_EXERCISE OBJECTIVE_
A complete and exact copy of the data below is the task.

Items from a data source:
※
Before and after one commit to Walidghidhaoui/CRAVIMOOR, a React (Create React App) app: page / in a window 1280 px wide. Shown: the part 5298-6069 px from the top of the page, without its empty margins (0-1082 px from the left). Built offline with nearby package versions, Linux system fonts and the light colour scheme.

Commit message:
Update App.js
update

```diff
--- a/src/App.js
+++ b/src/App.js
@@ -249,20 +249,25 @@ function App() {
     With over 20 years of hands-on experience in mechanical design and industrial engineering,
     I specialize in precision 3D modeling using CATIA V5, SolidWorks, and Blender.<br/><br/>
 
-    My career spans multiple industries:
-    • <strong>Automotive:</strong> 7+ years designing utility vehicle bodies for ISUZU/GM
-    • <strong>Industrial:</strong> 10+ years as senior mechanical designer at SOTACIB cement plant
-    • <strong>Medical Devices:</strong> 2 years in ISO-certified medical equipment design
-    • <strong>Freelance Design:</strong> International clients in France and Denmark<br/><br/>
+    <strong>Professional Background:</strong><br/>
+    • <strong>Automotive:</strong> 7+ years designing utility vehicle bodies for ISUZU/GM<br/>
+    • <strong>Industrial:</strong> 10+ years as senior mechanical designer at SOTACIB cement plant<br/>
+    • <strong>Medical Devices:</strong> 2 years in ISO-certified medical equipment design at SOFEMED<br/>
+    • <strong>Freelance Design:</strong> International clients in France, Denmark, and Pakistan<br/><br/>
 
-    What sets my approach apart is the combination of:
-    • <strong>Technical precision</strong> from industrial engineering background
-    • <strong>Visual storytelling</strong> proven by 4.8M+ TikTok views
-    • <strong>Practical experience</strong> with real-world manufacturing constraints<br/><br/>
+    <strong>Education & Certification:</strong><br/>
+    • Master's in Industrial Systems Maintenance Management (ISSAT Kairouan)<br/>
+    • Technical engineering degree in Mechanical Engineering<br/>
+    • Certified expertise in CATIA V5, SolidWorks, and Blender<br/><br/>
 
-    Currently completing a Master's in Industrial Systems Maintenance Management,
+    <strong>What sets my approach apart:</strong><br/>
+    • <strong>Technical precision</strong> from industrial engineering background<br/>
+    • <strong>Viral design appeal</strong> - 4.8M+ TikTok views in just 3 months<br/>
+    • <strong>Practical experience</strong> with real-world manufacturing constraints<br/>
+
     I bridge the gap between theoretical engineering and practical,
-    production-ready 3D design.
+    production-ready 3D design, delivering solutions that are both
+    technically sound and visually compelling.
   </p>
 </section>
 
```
※
_RESPONSE_
Before and after one commit to Walidghidhaoui/CRAVIMOOR, a React (Create React App) app: page / in a window 1280 px wide. Shown: the part 5298-6069 px from the top of the page, without its empty margins (0-1082 px from the left). Built offline with nearby package versions, Linux system fonts and the light colour scheme.

Commit message:
Update App.js
update

```diff
--- a/src/App.js
+++ b/src/App.js
@@ -249,20 +249,25 @@ function App() {
     With over 20 years of hands-on experience in mechanical design and industrial engineering,
     I specialize in precision 3D modeling using CATIA V5, SolidWorks, and Blender.<br/><br/>
 
-    My career spans multiple industries:
-    • <strong>Automotive:</strong> 7+ years designing utility vehicle bodies for ISUZU/GM
-    • <strong>Industrial:</strong> 10+ years as senior mechanical designer at SOTACIB cement plant
-    • <strong>Medical Devices:</strong> 2 years in ISO-certified medical equipment design
-    • <strong>Freelance Design:</strong> International clients in France and Denmark<br/><br/>
+    <strong>Professional Background:</strong><br/>
+    • <strong>Automotive:</strong> 7+ years designing utility vehicle bodies for ISUZU/GM<br/>
+    • <strong>Industrial:</strong> 10+ years as senior mechanical designer at SOTACIB cement plant<br/>
+    • <strong>Medical Devices:</strong> 2 years in ISO-certified medical equipment design at SOFEMED<br/>
+    • <strong>Freelance Design:</strong> International clients in France, Denmark, and Pakistan<br/><br/>
 
-    What sets my approach apart is the combination of:
-    • <strong>Technical precision</strong> from industrial engineering background
-    • <strong>Visual storytelling</strong> proven by 4.8M+ TikTok views
-    • <strong>Practical experience</strong> with real-world manufacturing constraints<br/><br/>
+    <strong>Education & Certification:</strong><br/>
+    • Master's in Industrial Systems Maintenance Management (ISSAT Kairouan)<br/>
+    • Technical engineering degree in Mechanical Engineering<br/>
+    • Certified expertise in CATIA V5, SolidWorks, and Blender<br/><br/>
 
-    Currently completing a Master's in Industrial Systems Maintenance Management,
+    <strong>What sets my approach apart:</strong><br/>
+    • <strong>Technical precision</strong> from industrial engineering background<br/>
+    • <strong>Viral design appeal</strong> - 4.8M+ TikTok views in just 3 months<br/>
+    • <strong>Practical experience</strong> with real-world manufacturing constraints<br/>
+
     I bridge the gap between theoretical engineering and practical,
-    production-ready 3D design.
+    production-ready 3D design, delivering solutions that are both
+    technically sound and visually compelling.
   </p>
 </section>
 
```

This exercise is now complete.